Mortgage Rates Remain Elevated, But Bigger Volatility is Coming
There’s probably not going to be any way around it. However volatile rates may have been in the past 2 weeks, they’re at risk of much larger swings in the 2 weeks ahead.
I’m intentionally avoiding commenting on the first few weeks of February because it’s not a given that the upcoming movement will be any bigger than that. From February 2nd through the 15th, the average 30yr fixed rate increased by a whopping 0.75%. Since then, we’ve drifted up and over 7% as the market waits on several highly consequential economic reports.
That brings us to the rationale behind calls for higher volatility. The big jobs report coming up on Friday and the Consumer Price Index (CPI) on deck next week are the two most relevant economic reports month in and month out right now. This week’s comments from Fed Chair Powell reiterate the possibility that the Fed could increase the pace of its rate hikes if the data comes in hot enough.
As always, financial markets will adjust for that possibility immediately following the release of the data. In other words, traders won’t wait for the Fed to actually hike by a larger amount before selling bonds. When traders sell bonds, rates rise, all other things being equal. That means mortgage rates would quickly move to even higher levels if Friday’s jobs report is much stronger than expected.

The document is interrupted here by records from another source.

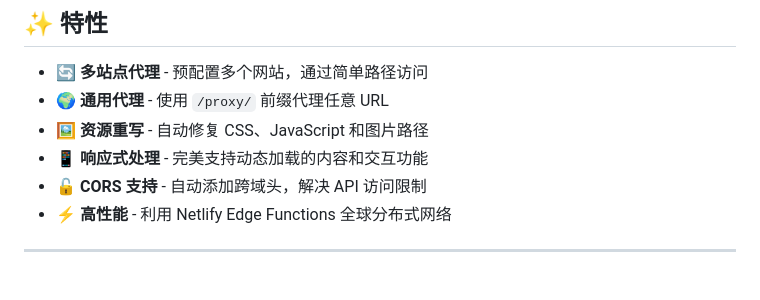
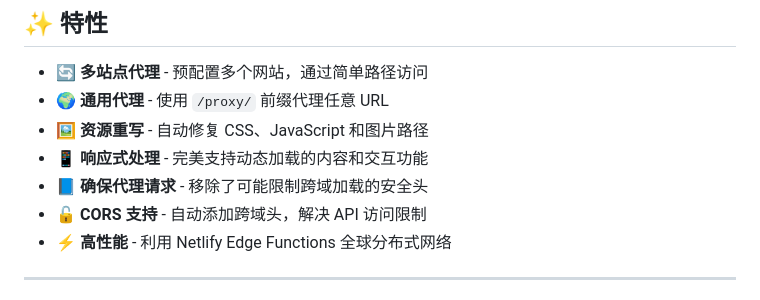
Before and after one commit to yichen11818/netlify-proxy, a Markdown page: README.md, the part around the change. Rendered like a GitHub page.

```diff
--- a/README.md
+++ b/README.md
@@ -21,6 +21,7 @@
 - 🌍 **通用代理** - 使用 `/proxy/` 前缀代理任意 URL
 - 🖼️ **资源重写** - 自动修复 CSS、JavaScript 和图片路径
 - 📱 **响应式处理** - 完美支持动态加载的内容和交互功能
+- 📘 **确保代理请求** - 移除了可能限制跨域加载的安全头
 - 🔓 **CORS 支持** - 自动添加跨域头，解决 API 访问限制
 - ⚡ **高性能** - 利用 Netlify Edge Functions 全球分布式网络
 
```
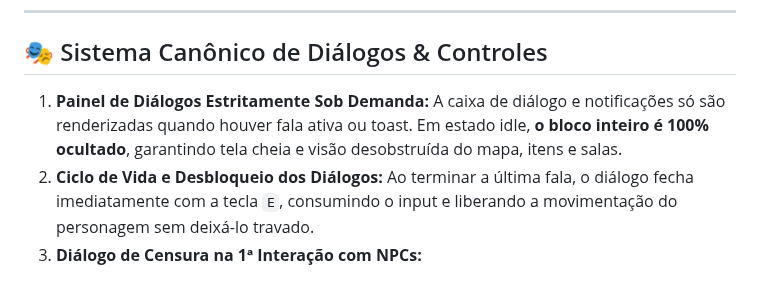
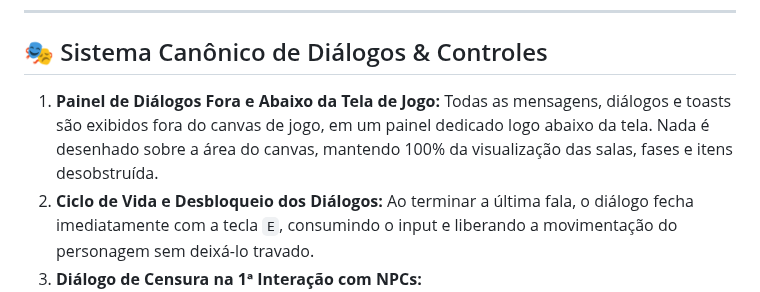
Before and after one commit to Gabriel-Aragao/o-cordel-de-coisinha, a Markdown page: README.md, the part around the change. GitHub-like rendering.

Commit message:
[gunpei] - docs: atualizar README.md com zero sobreposicao no canvas

```diff
--- a/README.md
+++ b/README.md
@@ -20,7 +20,7 @@ Para retornar ao mundo real, Coisinha precisa entrar em cada uma das 4 história
 
 ## 🎭 Sistema Canônico de Diálogos & Controles
 
-1. **Painel de Diálogos Estritamente Sob Demanda:** A caixa de diálogo e notificações só são renderizadas quando houver fala ativa ou toast. Em estado idle, **o bloco inteiro é 100% ocultado**, garantindo tela cheia e visão desobstruída do mapa, itens e salas.
+1. **Painel de Diálogos Fora e Abaixo da Tela de Jogo:** Todas as mensagens, diálogos e toasts são exibidos fora do canvas de jogo, em um painel dedicado logo abaixo da tela. Nada é desenhado sobre a área do canvas, mantendo 100% da visualização das salas, fases e itens desobstruída.
 2. **Ciclo de Vida e Desbloqueio dos Diálogos:** Ao terminar a última fala, o diálogo fecha imediatamente com a tecla `E`, consumindo o input e liberando a movimentação do personagem sem deixá-lo travado.
 3. **Diálogo de Censura na 1ª Interação com NPCs:**
    - Ao conversar pela primeira vez com qualquer NPC (**Fazendeiro, Padre/Beato, Violeiros, Bêbados**), o NPC pergunta seu nome. O herói responde `"meu nome é @#$!*&%#!"` acompanhado de um som cômico de erro/censura. O NPC responde: `"Entendi foi nada!"`.
```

Conversely, if the report is weaker, rates would likely recover by a larger amount than any of their recent winning days. The movement seen so far this week is more of a placeholder by contrast. Today happened to be bad, with the average lender drifting slightly higher into the low 7% range for top tier 30yr fixed scenarios.